> _WORK REQUEST_:
Every line of the entries below that includes "position" belongs in the answer, copied as written.

> _TASK DATA_:
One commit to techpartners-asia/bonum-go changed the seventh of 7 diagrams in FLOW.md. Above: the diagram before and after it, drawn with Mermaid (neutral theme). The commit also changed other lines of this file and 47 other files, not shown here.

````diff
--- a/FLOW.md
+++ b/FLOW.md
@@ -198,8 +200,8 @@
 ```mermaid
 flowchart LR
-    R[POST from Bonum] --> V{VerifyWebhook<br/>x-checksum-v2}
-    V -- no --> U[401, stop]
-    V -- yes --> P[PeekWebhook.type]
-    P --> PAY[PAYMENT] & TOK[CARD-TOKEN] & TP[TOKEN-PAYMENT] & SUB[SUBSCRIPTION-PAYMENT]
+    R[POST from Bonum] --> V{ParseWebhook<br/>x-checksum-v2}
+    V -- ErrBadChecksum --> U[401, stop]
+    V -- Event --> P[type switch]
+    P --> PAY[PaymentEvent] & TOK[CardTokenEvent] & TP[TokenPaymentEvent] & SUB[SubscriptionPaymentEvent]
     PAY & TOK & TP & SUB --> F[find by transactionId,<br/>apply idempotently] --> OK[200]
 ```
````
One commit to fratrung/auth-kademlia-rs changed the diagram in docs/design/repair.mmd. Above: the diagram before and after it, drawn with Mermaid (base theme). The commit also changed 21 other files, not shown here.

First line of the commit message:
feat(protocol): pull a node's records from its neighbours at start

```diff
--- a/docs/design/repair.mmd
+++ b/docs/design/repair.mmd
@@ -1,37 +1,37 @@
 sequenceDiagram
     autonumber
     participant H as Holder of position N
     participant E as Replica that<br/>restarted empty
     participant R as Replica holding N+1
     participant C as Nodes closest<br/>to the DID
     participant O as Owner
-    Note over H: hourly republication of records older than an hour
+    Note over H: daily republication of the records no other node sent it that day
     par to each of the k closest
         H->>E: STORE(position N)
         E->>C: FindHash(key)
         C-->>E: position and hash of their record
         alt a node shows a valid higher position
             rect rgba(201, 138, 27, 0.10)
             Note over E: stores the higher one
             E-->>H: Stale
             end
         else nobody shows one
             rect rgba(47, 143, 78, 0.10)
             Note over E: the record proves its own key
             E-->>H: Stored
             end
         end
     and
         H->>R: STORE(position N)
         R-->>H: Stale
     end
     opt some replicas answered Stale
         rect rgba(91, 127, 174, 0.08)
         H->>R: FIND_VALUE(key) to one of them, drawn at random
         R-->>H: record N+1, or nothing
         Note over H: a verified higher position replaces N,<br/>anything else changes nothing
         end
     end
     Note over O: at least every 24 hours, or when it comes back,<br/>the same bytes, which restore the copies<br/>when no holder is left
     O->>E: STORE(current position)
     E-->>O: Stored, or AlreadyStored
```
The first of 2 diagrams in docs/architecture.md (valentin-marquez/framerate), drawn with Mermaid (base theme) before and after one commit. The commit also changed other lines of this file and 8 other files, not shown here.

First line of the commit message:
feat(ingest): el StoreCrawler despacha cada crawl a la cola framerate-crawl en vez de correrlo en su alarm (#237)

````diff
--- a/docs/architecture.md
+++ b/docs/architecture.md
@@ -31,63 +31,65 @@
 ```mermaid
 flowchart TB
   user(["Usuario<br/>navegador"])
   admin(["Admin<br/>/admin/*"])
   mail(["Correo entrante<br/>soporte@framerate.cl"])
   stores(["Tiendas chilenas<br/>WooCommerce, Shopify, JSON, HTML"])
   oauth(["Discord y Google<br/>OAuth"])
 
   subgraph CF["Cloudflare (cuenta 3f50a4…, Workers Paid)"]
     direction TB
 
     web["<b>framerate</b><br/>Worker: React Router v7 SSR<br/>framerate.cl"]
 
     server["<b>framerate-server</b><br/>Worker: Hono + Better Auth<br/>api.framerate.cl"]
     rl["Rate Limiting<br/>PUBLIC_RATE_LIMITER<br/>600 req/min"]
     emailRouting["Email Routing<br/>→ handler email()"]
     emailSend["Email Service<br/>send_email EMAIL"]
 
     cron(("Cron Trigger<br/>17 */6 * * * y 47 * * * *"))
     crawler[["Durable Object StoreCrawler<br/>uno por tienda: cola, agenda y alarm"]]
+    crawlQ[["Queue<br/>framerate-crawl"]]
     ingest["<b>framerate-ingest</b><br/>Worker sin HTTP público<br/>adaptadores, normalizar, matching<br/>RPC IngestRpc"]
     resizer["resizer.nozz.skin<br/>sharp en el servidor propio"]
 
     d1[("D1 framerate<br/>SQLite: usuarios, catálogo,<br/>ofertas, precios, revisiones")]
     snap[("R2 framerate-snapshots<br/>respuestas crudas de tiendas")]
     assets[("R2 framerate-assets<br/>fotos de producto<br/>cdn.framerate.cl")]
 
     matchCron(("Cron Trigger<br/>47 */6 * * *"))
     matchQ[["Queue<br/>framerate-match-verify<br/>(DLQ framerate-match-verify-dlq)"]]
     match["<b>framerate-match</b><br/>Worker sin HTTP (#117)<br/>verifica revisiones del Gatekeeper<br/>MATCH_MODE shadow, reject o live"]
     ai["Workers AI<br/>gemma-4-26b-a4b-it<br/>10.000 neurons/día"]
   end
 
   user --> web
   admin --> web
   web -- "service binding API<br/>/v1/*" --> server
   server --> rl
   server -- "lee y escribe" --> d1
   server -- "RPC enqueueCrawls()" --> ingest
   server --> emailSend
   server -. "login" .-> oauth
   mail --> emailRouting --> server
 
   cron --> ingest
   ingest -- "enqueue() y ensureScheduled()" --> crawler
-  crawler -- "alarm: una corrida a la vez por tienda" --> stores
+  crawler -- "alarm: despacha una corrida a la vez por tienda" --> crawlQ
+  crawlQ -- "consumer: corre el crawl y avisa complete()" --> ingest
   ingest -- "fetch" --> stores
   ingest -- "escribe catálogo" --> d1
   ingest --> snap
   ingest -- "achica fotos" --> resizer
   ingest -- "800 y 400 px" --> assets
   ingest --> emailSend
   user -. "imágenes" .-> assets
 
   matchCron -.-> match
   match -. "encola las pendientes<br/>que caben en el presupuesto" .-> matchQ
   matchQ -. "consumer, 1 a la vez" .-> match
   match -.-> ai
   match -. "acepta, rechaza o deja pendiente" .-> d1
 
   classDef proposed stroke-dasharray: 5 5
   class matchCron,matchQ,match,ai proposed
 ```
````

> _ANSWER TO THIS EXERCISE_:
     participant H as Holder of position N
         H->>E: STORE(position N)
         C-->>E: position and hash of their record
         alt a node shows a valid higher position
         H->>R: STORE(position N)
         Note over H: a verified higher position replaces N,<br/>anything else changes nothing
     O->>E: STORE(current position)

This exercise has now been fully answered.